Last updated: April 5, 2010 11:50 pm

iPad sales fall shy of upbeat expectations

Apple sold about 300,000 iPads on the tablet computing device’s first day on the market, falling short of the most bullish projections and charting a course for a more modest initial adoption trend.

The company said the figure was based on the number of iPads delivered in the US to retailers, customers’ homes and businesses and/or sold directly at its own stores by midnight on Saturday.

More

On this story

IN Technology

The figure was in line with consensus estimates before the weekend, though some analysts, notably Gene Munster of Piper Jaffray, had forecast double those sales.

Apple limited the release of the iPad to the US market and advance orders to two per customer. The first version of the gadget – seen by many as Apple’s most important new product since the introduction of the iPhone in 2007 – only offers Wi-Fi connectivity, rather than a connection to the internet over a mobile network. Nevertheless, the debut day’s unit sales were slightly ahead of those at the 2007 US launch of the highly successful iPhone.

Sales of the iPhone and iPod Touch, which has similar software and functionality to the iPad, have soared since then, with 75m units in circulation as of January.

Many analysts said the iPad would take longer than the iPhone to find its market because the online marketplace for games, media content and reconfigured programs is just getting off the ground. It is also trying to create a new market segment as it is not intended to replace phones or regular PCs. The iPad does not come with a mouse or keyboard and requires finger-touches to function, a new way for most people to interact with software.

Interviews and online postings showed that early customers were happy with the gadgets, which has a starting price of $499.

Apple has told suppliers it wants to sell 1m units a month, according to analyst checks with the supply chain. This figure is twice as high as many analysts on Wall Street are forecasting for the first year.

Copyright The Financial Times Limited 2014. You may share using our article tools.
Please don't cut articles from FT.com and redistribute by email or post to the web.

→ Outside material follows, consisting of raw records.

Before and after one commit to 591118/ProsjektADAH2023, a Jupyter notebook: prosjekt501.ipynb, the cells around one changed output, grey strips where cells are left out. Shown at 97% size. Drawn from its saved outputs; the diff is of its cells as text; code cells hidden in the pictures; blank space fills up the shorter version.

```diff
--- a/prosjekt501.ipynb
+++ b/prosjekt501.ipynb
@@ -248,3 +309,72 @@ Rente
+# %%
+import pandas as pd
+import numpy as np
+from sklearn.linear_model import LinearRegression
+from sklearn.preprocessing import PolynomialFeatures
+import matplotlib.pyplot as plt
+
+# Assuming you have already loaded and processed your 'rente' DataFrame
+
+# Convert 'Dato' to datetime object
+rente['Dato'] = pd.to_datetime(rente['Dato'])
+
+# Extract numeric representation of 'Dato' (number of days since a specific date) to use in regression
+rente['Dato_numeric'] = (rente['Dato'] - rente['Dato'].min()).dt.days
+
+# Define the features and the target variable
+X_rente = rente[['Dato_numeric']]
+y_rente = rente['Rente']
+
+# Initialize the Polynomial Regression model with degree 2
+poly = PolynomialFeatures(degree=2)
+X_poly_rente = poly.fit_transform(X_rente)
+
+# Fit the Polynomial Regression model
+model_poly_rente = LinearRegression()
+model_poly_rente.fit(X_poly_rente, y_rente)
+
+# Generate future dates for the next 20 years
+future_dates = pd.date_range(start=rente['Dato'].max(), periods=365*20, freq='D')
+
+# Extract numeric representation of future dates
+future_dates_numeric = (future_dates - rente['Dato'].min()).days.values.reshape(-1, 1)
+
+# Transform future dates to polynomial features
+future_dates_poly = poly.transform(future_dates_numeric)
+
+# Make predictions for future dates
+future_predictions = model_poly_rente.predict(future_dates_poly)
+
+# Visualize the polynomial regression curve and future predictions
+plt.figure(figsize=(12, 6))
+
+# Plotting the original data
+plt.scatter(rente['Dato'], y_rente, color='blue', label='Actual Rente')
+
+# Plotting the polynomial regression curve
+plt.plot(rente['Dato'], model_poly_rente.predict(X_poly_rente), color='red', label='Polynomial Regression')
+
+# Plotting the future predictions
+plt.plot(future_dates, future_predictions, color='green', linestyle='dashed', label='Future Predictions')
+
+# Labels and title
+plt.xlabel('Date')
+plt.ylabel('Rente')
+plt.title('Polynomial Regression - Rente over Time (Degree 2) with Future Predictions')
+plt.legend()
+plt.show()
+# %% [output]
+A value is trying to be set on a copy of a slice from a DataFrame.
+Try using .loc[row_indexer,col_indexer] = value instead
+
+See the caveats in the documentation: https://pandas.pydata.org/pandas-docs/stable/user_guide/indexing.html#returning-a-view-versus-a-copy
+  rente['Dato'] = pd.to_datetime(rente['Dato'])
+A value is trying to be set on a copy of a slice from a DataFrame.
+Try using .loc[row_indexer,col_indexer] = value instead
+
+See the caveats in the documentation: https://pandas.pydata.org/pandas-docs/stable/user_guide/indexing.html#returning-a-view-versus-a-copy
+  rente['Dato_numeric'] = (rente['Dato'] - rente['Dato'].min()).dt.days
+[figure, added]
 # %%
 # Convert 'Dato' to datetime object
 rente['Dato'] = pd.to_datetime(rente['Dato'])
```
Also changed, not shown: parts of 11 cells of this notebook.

NEWS BY EMAIL

Sign up for email briefings to stay up to date on topics you are interested in